What Actually Happened on Gaza Activist Ships? The Truth is Out There, Somewhere

Margaret Smith

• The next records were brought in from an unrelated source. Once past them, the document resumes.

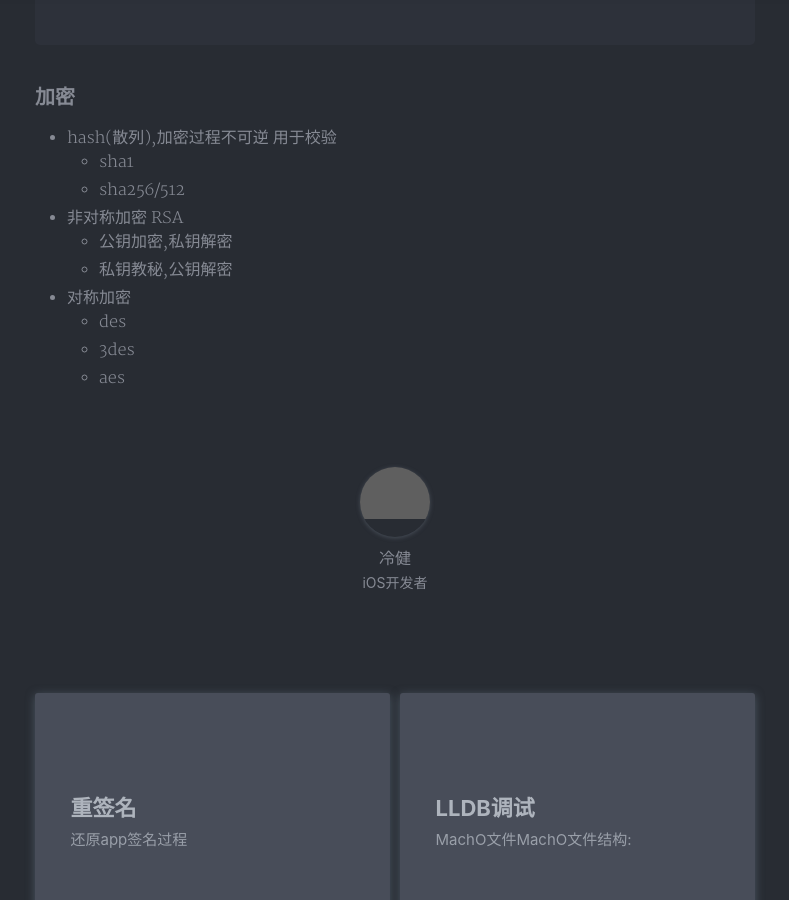
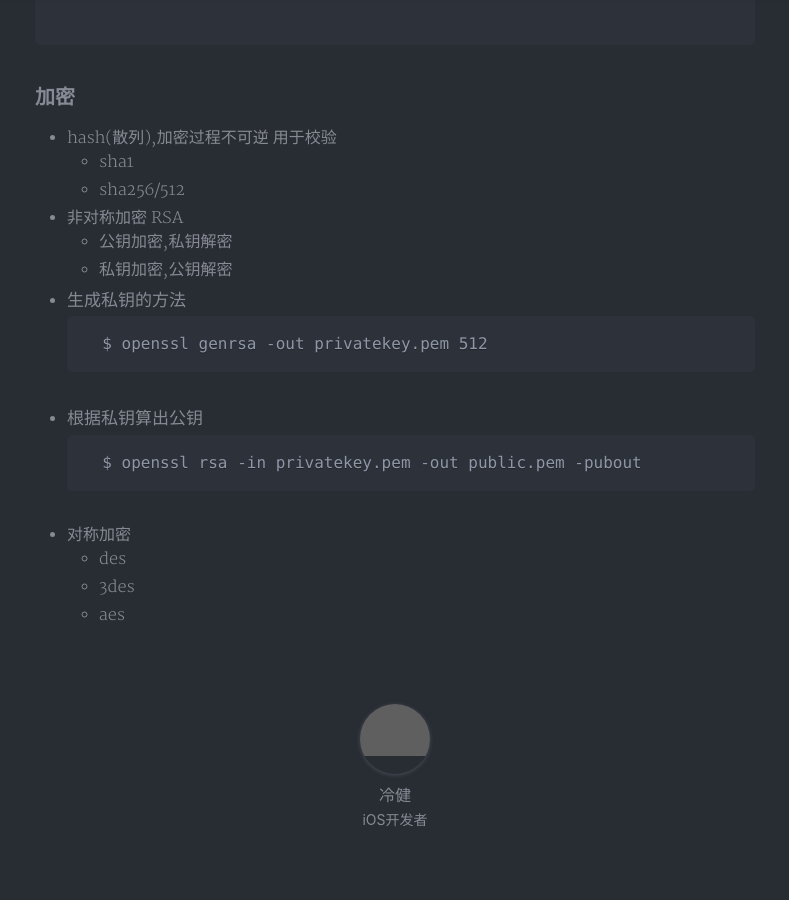
Before and after one commit to justForL/justForL.github.io, a Jekyll site: the page built from _posts/2018-05-06-反汇编以及密码学.md, in a window 1280 px wide and 900 px high, scrolled down 10609 px. Shown: the whole window, without its empty margins (245-1034 px from the left). Built offline with Jekyll 4.4.1, drawn with Linux system fonts in a browser that asks for light colours; nearby versions of some CDN libraries; comment, search, counter and statistics services are not loaded; a style sheet for code colours, icons or effects is not loaded; grey boxes are pictures that could not be loaded.

Commit message:
修改文字错误

````diff
--- a/_posts/2018-05-06-反汇编以及密码学.md
+++ b/_posts/2018-05-06-反汇编以及密码学.md
@@ -282,7 +282,17 @@ base64 123.txt -o 321.txt
 
 * 非对称加密  RSA
 	* 公钥加密,私钥解密
-	* 私钥教秘,公钥解密
+	* 私钥加密,公钥解密
+* 生成私钥的方法
+
+	```ssh
+	$ openssl genrsa -out privatekey.pem 512
+	```
+* 根据私钥算出公钥
+
+	```ssh
+	$ openssl rsa -in privatekey.pem -out public.pem -pubout
+	```
 * 对称加密
 	* des
 	* 3des
````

By Margaret Smith Israeli navy commandos attacked a flotilla of ships carrying aid and hundreds of pro-Palestinian activists to the blockaded Gaza Strip in a predawn raid early Monday morning, killing at least nine passengers and causing a diplomatic crisis, as protests around the world condemn the actions. It's now 48 hours later, though, and one question is still on everybody's mind: what actually happened? That's what news reports and political officials continue to debate. With no clear footage or recordings from the incident, first-hand accounts are the only source of information officials can rely on, and eyewitness reports from both Israelis and activists continue to offer differing events. Israeli officials say that the commandos were attacked when they attempted to board the ships and only used open fire when they feel their lives were threatened. Activists and crew members aboard the ships headed for the Gaza Strip, however, say that the Israeli's attacked first, and one crew member described that the Israelis "acted like pirates." In the meantime, criticism against Israel has continued to mount. Turkey, Israel's closest ally in the Muslim world, says it's getting impatient as it waits for a response from Israel, and Turkish Prime Minister Recap Tayyip Erdogan warned Israel earlier today, calling for the country to be "punished" for the attack. The UN has also called for an independent inquiry into the raid, and all the while the Free Gaza Movement has sent more aid ships to the blockaded area despite warning that they will be shipped by the Israeli military. Eyewitness accounts continue to be published, but the truth of the morning's actions remain shrouded in debate. Here's a primer on what has been claimed by both sides thus far. The differences are stark. Activist accounts Activists and crew members aboard the flotilla of ships continue to say that the Israeli's attacked first. Survivors of the assault from both Greece and Turkey returned to their home country's Tuesday, and they began to tell their tales. The ship hit hardest was the Mavi Marmara, which was carrying 600 out of the 700 activists aboard. Kutlu Tiryaki was the captain of another ship, and as reported by The Guardian he says that they continually said that they weren't carrying weapons and just came to bring humanitarian aid: The attack on the Mavi Marmara came on in an instant: they attacked it with 12 or 13 attack boats and also with commandos from helicopters. We head the gunshots over our portable radio handset, which we used to communicate with the Mavi Marmara, because our ship communication was disrupted. There were three or four helicopters also used in the attack. We were told by Mavi Marmara their crew and civilians were being shot at and windows and doors were being broken by Israelis. Six Greek activists who recently returned to Athens also accused Israeli commandos of using electric shocks during the raid. Dimitris Gielalis, who was aboard one of the ships, told reporters: "Suddenly from everywhere we saw inflatables coming at us, and within seconds fully equipped commandos came up on the boat. They came up and used plastic bullets, we had beatings, we had electric shocks, any method we can think of, they used." And Sheera Frenkel, reporting from Ashdod for NPR, says that dozens of people were evacuated to hospitals with injuries. "Video footage that we've seen from the boats shows a number of [Israeli] navy commandos rappelling from Black Hawk helicopters onto the boats," Frenkel said. "The soldiers are heard calling out to the flotilla to stop or prepare to be boarded, and afterward, you see armed soldiers on board the shops. The footage becomes very, very chaotic at that point. You see activists wearing orange life vests that are running across the deck carrying what appear to be wounded people." The Israeli response Israel reports, however, say that the activists attacked first, and that Israelis only retaliated when they felt their lives were threatened. Early Tuesday a video was released by the Israel Defense Force of an unnamed navy commando with a broken arm giving his account of what happened that morning. "… every guy that descended was met by 3 or 4 people," he says. "And they just started beating him up, tearing him to pieces. It was a lynch. Every guy that came down the ropes was taken aside, and everyone there had metal rods, knives, slingshots, glass bottles. At one point there was live fire, they started firing live rounds, two guys there had live ammunition." Live footage from the event was also released by the Israel Defense Force. It's available here.

Margaret Smith, a summer 2010 In These Times editorial intern, is a journalism student at Columbia College in Chicago.
Get 10 issues for $19.95

Subscribe to the print magazine.